On May 14, 2018, the Supreme Court of the United States
overturned the Professional and Amateur Sports Protection Act (PASPA). This
action was taken after the state of New
Jersey sued PASPA in the case of Murphy v. National Collegiate Athletic
Association, claiming that the law infringed the Tenth Amendment of the United
the revocation of PASPA by the Supreme Court, sports betting can now be legalised in the United States of America. Attention
now turns to the individual states while they dictate as to whether or not
betting on sports becomes an available and legalised activity under their
Why was PASPA in breach?
Professional and Amateur Sports Protection Act, enacted in 1992, did not make
sports betting illegal as sports betting was
already outlawed. With the exception of
the state of Nevada as well as Delaware, Oregon, and Montana in part, PASPA stopped
states from creating laws that regulated
and taxed sports betting. Preventing states from making law infringes the Tenth
Amendment; thus the Supreme Court opted
to repeal PASPA following a six to three majority decision.
What does PASPA’s revocation mean?
gone, states are now able to create laws that legalise and regulate sports
betting. It does not automatically mean that betting on sports is now legal; PASPA’s
repeal is merely the first step towards legalisation.
running to the Supreme Court’s decision, 18 states reportedly started to
introduce legislation to legalise sports betting, including Delaware, New
Jersey, and West Virginia. PASPA’s repeal only grants states the opportunity to
legalise sports betting. As it is voluntary, not all states will create sports
betting statutes immediately, or even at all. Thus, sports betting may never
become a legalised activity throughout the USA, as is the case with the
recreational and prescribed use of specific psychoactive drugs.
As for betting
operators, a truly free market does not appear the way that states are heading.
Although the markets are expected to be very lucrative, states that are making
the first moves to legalise betting have proposed limited licensing structures.
It is estimated
that around $150 billion was wagered on sports in the USA each year while PASPA
was in power: 97 per cent of which was bet illegally. Now, estimates for a
legalised sports betting market in the USA range between $57 billion and $400

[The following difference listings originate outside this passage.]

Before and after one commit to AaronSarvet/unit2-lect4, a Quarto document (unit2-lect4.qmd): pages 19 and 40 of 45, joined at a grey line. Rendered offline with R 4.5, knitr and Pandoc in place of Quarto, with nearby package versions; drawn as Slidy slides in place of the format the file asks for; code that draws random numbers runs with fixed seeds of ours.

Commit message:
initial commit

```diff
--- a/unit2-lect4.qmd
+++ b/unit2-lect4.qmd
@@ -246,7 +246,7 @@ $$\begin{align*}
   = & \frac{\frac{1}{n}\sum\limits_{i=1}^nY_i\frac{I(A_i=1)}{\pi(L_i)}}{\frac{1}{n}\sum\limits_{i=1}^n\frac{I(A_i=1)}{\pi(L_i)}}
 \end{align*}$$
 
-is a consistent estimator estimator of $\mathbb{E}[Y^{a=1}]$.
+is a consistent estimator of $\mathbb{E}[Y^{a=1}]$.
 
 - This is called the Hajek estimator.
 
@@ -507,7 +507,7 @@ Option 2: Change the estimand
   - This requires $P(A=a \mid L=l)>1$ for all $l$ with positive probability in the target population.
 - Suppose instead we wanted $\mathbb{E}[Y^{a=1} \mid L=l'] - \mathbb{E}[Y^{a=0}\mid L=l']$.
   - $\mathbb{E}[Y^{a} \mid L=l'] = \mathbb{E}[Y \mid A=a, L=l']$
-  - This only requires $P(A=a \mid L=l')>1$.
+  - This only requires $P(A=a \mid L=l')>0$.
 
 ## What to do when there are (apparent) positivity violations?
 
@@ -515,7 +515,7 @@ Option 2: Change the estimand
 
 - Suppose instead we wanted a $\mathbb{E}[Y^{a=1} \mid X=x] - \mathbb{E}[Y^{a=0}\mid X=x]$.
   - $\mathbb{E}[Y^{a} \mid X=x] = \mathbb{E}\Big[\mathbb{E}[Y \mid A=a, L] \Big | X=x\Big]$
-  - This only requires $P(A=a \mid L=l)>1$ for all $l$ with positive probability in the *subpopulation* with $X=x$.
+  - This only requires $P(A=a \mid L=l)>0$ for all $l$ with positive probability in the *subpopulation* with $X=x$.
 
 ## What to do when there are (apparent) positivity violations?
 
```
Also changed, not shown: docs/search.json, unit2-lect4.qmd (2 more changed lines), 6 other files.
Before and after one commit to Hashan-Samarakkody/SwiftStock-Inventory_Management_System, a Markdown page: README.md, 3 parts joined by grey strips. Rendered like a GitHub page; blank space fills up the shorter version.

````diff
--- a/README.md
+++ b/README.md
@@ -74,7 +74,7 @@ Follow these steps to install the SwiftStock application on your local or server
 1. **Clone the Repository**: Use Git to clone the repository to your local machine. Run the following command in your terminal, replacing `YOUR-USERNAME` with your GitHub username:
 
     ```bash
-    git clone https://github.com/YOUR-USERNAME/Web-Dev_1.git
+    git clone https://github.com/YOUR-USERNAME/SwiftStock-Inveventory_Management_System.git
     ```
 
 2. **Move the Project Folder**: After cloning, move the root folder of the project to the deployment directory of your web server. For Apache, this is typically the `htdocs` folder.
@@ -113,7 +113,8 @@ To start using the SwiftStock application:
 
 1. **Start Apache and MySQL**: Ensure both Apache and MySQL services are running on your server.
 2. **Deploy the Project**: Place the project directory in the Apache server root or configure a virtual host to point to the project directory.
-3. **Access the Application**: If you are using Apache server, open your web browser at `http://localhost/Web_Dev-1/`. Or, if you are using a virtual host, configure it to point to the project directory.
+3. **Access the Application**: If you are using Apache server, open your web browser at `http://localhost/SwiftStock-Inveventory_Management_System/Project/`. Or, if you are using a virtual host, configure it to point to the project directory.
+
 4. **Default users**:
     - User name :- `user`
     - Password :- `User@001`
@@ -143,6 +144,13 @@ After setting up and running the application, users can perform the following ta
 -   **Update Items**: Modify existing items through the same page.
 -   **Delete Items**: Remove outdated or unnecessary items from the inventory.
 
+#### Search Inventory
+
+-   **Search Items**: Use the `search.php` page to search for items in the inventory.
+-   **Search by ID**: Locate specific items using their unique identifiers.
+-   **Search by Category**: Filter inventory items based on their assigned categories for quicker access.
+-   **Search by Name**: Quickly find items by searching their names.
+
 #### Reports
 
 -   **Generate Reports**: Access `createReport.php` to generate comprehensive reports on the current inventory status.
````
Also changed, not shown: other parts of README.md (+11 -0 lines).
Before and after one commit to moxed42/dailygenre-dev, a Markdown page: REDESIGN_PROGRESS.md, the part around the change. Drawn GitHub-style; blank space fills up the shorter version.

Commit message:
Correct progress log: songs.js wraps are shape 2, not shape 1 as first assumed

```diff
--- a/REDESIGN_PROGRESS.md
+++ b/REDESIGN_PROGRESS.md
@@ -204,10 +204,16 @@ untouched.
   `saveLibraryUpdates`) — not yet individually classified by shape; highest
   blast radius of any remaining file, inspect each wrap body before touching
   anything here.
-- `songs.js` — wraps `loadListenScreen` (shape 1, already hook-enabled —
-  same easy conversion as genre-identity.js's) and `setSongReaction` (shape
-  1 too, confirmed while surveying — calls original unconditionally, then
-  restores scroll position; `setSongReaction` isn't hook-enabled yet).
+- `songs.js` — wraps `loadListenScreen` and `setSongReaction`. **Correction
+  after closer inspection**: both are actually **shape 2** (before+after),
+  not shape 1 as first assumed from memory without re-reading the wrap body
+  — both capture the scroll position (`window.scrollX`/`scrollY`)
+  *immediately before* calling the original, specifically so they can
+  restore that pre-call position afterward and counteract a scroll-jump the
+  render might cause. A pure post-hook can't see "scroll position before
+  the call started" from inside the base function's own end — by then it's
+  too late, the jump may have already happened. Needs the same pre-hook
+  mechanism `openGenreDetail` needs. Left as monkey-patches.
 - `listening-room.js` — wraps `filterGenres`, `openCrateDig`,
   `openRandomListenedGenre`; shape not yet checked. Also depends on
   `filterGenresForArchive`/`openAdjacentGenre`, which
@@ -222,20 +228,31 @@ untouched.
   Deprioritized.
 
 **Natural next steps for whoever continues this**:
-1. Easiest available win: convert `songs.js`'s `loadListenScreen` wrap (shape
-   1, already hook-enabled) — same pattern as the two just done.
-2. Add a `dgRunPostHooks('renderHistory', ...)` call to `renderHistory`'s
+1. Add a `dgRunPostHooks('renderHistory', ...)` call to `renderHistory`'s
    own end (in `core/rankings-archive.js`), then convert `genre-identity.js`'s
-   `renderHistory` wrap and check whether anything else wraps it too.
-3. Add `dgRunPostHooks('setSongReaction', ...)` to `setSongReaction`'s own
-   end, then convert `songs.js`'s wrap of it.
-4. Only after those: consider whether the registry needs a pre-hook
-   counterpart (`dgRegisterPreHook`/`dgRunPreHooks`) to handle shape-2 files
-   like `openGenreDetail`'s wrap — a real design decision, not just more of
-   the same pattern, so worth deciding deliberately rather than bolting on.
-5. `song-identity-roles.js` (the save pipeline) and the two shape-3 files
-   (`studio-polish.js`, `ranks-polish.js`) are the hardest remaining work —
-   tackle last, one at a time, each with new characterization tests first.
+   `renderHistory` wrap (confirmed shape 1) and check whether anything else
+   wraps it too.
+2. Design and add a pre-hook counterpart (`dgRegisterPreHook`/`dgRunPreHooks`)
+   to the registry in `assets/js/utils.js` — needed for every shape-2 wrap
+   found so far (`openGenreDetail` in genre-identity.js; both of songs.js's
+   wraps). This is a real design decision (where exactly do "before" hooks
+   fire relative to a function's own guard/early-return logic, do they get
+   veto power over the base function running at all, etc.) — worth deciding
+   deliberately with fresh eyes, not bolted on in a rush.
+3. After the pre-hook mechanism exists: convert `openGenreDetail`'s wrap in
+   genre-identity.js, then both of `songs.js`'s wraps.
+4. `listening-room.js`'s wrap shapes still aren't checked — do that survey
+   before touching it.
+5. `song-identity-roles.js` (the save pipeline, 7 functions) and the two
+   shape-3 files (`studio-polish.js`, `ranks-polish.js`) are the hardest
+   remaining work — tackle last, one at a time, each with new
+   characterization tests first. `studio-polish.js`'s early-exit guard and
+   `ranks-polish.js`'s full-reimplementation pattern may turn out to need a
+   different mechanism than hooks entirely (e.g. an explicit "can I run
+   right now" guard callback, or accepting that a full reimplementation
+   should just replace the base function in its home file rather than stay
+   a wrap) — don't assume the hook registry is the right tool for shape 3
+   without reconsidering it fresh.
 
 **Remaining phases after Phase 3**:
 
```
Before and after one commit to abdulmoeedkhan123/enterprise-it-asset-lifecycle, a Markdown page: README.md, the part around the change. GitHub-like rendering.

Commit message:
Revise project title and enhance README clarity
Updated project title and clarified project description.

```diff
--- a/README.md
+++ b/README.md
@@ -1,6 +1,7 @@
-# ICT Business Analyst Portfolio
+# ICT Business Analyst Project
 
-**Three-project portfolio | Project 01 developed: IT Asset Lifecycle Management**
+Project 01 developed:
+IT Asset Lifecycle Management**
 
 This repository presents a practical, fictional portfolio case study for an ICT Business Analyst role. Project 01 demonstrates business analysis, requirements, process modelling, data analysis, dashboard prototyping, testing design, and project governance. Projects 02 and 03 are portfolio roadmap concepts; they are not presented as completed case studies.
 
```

billion per year.
will regulate which operators can offer betting services under their
jurisdiction, potential bettors within those states will benefit from a
protected betting environment that is safe, regulated, legal, and protects
wagers. This safety net will increase the popularity of sports betting which,
up until now, has been overruled by deviancy in the USA.
What does it mean for a state to
legalise sports betting?
passing legislation to legalise sports betting are expected to establish many
regulations which operators must comply with before they can offer their
services to the people of that state. Once operators comply, they will be able
to offer their services within the state, but to no one outside of that state.
One of the
most pertinent statutes stopping the USA from allowing all of its residents to
engage in sports betting is the Interstate Wire Act of 1961. Also known as the
Federal Wire Act, this law prohibits interstate sports wagering via telephone
or the internet. The Federal Wire Act does,
however, allow the placing of bets on a sporting event from a state where
betting on sport is legal into a state where it is also legal. To avoid infringing this statue, operators may
utilise geo-location technology to ensure that their services are not available
to those residing outside of the confines of a legalised state.
As of June 5th,
Delaware became the first new state to offer sports betting, with three
locations open for business.
like West Virginia and New Jersey seek to have a full-scale offering in place
while Delaware will continue to grow from these three locations. The Diamond
State already has the necessary legal and regulatory authority to build a
full-scale gambling operation.
Potential bumps along the road
While the market
is predicted to be very lucrative, some operators may choose to not enter into
certain state markets due to the new laws and regulations enacted. A proposal
in Pennsylvania penned a one-time license fee of as much as $10 million along
with up to a 34 per cent tax on gross
receipts. As the legalisation of sports betting is going to be regulated by each state individually, some states are
expected to begin as hotspots for operators.
legislation may also prove to be a problem as, in theory, federal law could
step in to stop sports betting before it properly begins. One of the four
authors of PASPA, Senator Orrin Hatch (R-Utah), has announced that he will
introduce new legislation that will protect honesty and principle in the
athletic arena. But, some predict that federal legislation will not arrive
until after the mid-term elections.
potential issue is that the NBA and MLB are trying
to claim a 1 per cent sports
integrity fee from bookmakers. If this were to come to fruition, many operators
would see the market as a non-starter. The majority of sportsbooks only keep
around 5 per cent of wagers. This
integrity fee would also limit the amount of tax revenue that states could earn.
However, Nevada avoiding such a fee for decades should set a precedent.
It is still
early in the story of the legalisation of sports betting in the USA, and much
could infringe the popular gambling activity from establishing itself across
the nation. While many states are embracing the chance to allow sports betting
under their jurisdiction, with Delaware being the first new state to do so, it
seems very unlikely that every state in the USA will legalise and host sports
betting services anytime soon.
by Denitza Dimitrova
LL.B., LL.M., Mag.Jur.